Schistosomiasis is traditionally classified into an acute and a chronic phase, although a precise temporal distinction between the two phases has not been established. Lung involvement can be observed in both phases. We previously reported seven cases of pulmonary lesions due to chronic schistosomiasis in African immigrants. All cases were documented with CT scans and demonstrated complete resolution after treatment with praziquantel. Moreover, another case showed spontaneous disappearance of the nodule before treatment with praziquantel. These findings are similar to those observed in the acute phase of schistosomiasis, with well-defined or ground glass nodules that resolve spontaneously. According to these findings, we postulate the presence of an "intermediate" phase of schistosomiasis involving the lungs that can be defined as an "early chronic phase," and presents analogies to the acute phase.
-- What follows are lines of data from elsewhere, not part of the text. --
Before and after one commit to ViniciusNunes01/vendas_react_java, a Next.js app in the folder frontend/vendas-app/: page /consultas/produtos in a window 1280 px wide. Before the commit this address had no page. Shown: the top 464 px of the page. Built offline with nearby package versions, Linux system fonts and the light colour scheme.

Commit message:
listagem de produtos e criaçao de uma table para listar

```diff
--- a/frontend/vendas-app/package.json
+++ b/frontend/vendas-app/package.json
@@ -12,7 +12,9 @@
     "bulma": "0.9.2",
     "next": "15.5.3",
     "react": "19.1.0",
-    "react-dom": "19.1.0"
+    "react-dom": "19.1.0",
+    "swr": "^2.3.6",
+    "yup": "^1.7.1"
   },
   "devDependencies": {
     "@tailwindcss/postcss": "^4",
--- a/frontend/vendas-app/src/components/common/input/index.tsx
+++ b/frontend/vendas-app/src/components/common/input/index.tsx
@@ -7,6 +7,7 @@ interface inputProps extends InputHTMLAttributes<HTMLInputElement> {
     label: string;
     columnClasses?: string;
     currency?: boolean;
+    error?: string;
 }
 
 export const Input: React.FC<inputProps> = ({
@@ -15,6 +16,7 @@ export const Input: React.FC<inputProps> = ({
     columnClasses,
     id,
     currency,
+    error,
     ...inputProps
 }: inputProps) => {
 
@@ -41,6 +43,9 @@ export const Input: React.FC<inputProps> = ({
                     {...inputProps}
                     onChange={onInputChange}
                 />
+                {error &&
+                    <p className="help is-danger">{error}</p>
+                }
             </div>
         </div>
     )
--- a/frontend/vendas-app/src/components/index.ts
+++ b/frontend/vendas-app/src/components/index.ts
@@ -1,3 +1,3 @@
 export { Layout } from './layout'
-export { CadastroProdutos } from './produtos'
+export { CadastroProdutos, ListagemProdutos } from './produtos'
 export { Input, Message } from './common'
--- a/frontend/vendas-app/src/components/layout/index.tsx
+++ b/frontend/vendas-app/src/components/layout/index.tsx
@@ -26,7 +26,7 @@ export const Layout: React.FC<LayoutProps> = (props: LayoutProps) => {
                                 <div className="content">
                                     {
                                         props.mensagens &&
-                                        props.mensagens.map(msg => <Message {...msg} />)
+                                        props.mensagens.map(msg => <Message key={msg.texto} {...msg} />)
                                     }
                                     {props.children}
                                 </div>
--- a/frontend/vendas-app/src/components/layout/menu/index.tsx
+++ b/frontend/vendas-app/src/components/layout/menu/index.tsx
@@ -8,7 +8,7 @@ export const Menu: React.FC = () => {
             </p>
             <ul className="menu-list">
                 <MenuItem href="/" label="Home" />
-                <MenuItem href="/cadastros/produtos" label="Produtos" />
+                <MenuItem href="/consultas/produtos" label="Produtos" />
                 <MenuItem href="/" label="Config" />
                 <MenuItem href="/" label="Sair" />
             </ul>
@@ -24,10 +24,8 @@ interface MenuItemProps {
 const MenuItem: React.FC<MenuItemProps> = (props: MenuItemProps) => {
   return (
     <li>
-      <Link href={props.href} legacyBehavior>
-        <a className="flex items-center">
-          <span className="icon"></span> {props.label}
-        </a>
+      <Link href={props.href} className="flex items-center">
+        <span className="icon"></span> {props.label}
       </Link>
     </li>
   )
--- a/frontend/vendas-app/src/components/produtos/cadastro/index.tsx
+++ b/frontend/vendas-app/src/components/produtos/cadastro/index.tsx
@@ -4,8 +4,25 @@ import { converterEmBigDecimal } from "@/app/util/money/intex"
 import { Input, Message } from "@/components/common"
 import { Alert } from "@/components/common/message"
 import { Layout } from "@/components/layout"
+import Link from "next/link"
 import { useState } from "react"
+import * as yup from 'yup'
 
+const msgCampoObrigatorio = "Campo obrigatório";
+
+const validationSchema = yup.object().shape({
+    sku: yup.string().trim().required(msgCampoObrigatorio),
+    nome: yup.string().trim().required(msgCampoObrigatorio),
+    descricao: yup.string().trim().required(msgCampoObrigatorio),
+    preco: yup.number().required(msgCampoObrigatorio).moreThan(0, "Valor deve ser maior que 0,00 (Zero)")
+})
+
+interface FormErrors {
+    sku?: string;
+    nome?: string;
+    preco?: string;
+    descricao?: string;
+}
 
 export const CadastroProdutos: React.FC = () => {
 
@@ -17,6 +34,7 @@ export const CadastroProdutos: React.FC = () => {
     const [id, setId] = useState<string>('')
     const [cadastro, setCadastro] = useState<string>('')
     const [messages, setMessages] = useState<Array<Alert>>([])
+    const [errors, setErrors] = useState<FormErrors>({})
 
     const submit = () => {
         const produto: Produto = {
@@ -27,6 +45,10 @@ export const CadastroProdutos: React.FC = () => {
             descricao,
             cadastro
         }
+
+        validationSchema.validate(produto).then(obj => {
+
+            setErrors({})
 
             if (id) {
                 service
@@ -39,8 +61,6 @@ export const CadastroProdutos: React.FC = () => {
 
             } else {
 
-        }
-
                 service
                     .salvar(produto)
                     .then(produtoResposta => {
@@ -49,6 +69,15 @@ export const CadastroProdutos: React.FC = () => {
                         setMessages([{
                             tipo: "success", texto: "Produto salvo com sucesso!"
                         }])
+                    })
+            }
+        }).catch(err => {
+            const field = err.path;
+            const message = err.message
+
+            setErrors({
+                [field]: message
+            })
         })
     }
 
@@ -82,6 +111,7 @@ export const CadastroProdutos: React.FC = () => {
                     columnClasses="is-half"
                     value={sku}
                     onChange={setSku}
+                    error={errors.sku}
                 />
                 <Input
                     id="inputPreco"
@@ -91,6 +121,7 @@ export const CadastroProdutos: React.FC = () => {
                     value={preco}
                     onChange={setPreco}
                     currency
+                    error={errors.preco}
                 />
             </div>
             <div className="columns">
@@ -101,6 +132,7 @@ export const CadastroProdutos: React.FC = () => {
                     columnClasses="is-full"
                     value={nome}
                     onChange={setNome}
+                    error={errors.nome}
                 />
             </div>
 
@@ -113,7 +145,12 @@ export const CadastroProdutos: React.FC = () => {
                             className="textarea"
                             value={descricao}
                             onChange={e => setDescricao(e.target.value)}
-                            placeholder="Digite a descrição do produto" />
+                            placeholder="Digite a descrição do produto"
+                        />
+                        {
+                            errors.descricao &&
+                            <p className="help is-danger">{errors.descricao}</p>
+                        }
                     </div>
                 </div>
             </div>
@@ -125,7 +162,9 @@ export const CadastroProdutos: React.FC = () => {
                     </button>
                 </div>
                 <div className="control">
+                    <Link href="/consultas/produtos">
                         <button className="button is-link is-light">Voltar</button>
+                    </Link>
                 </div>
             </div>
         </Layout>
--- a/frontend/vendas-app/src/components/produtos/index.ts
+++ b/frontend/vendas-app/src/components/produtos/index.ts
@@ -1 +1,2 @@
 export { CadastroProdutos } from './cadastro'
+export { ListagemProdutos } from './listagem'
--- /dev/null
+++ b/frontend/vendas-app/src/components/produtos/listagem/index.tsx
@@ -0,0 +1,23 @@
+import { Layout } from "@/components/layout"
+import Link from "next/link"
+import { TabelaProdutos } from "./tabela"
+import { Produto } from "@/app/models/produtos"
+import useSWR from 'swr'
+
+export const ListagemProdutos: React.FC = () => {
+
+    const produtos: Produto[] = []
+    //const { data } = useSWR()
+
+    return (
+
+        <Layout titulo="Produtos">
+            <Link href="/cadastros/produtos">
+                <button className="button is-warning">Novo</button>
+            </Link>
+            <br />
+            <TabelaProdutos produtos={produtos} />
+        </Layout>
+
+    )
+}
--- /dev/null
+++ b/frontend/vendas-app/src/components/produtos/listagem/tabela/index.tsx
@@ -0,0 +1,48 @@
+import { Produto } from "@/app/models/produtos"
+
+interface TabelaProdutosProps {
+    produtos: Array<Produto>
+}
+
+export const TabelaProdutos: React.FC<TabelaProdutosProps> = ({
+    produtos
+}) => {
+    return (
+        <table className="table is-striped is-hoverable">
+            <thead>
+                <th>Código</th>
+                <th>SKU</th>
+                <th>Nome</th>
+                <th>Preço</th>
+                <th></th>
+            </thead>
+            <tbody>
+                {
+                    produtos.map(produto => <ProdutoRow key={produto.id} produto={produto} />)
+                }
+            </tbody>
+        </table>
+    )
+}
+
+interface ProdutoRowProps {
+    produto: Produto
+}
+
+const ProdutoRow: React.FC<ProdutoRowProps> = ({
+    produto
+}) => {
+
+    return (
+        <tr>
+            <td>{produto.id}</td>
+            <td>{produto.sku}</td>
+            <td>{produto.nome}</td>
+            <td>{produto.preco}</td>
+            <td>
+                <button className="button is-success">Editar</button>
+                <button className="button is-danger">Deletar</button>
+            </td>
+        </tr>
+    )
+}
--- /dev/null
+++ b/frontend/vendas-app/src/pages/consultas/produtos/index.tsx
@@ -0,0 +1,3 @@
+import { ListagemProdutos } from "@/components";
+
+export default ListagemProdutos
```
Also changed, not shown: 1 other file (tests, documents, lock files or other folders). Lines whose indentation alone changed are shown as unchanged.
We also hypothesize that in the "early chronic phase," the female worms transit through the lungs where they may lay eggs. These passages not only cause transient, but also radiologically visible alterations. The pathophysiology of lung lesions in the late chronic phase is probably different: the adult worms settled in the mesenteric plexuses produce eggs for years. The eggs repeatedly migratetothe perialveolar capillary beds via portal-caval shunting. Thus, inthis caseitisthe eggs and not the adult worms that reach the lungs in ascattered way. Based onour findings, wesuggest the alternative hypothesis that the pulmonary involvement is a phase of the natural evolution of the infection, both from Schistosoma mansoni and Schistosoma haematobium.
ASJC Scopus subject areas
- Infectious Diseases